Draft legislation to merge Scotland's further and higher education funding councils has come under attack from vice-chancellors, trade unions and students.
Responses to the Scottish Executive's consultation on the merger plans reveal concerns that the legislation could open the door to large-scale cost-cutting and could give the Government unjustified and unnecessary powers.
The consultation has raised expectations that the proposed legislation will be revised radically before going to the Scottish Parliament in the autumn.
In its submission, Universities Scotland has warned that it will withdraw its support for the merger if there is any hint that it will lead to cost-cutting. It worries that the legislation could be used to cut resources for university teaching by basing funds on the qualification levels established by the Scottish Credit and Qualifications Framework.
This puts a higher national certificate course at the same level as the first year of a university degree.
"Funding must reflect the fact that different programmes at the same SCQF level offer different learning experiences," the Universities Scotland response says.
The Association of University Teachers Scotland fears funding by level would lead to universities abandoning higher national courses and colleges focusing on higher education at the expense of further education.
In an unprecedented joint submission, made in addition to their individual responses, Universities Scotland and the Association of Scottish Colleges argue that the Bill is misconceived and could lead to political interference and increase the funding body's role at the expense of governing bodies.
A Scottish Executive spokesperson said: "We are encouraged to receive a joint submission from the Association of Scottish Colleges and Universities Scotland.
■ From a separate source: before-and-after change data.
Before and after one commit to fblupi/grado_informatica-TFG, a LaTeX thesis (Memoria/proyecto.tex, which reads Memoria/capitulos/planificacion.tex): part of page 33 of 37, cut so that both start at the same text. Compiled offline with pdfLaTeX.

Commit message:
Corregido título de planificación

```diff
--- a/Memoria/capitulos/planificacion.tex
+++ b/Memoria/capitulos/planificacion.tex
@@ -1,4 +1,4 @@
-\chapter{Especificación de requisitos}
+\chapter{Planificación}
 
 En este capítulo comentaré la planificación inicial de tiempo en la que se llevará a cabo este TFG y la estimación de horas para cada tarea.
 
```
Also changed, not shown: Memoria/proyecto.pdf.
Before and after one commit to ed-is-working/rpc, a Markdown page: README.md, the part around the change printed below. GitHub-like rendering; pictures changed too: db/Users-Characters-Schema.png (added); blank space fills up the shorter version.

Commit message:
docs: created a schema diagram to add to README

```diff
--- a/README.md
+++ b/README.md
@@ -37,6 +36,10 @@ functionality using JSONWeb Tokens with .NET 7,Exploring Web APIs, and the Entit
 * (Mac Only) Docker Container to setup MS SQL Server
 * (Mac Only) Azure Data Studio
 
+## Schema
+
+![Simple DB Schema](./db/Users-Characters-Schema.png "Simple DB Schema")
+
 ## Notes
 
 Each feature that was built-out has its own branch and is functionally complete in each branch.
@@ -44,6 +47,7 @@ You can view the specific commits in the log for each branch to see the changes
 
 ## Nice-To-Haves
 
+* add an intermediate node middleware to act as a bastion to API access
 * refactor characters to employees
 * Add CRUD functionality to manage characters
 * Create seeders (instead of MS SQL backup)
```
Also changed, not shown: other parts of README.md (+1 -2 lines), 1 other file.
Collaboration between the sectors is exactly what we are trying to encourage with the merger of the funding councils."
Throughout the consultation, the concerns of the ASC and Universities Scotland had been discussed in detail, she said. "These will be taken on board, alongside the responses from all other stakeholders, in refining the final Bill."
The National Union of Students Scotland is more supportive of the plans, but the Coalition of Higher Education Students in Scotland opposes the provision that allows ministers to act if they think it "necessary or expedient". This seems to give ministers an unfettered power to be exercised at will, Chess said. Even if that is not the aim, future ministers could misuse the power, it added.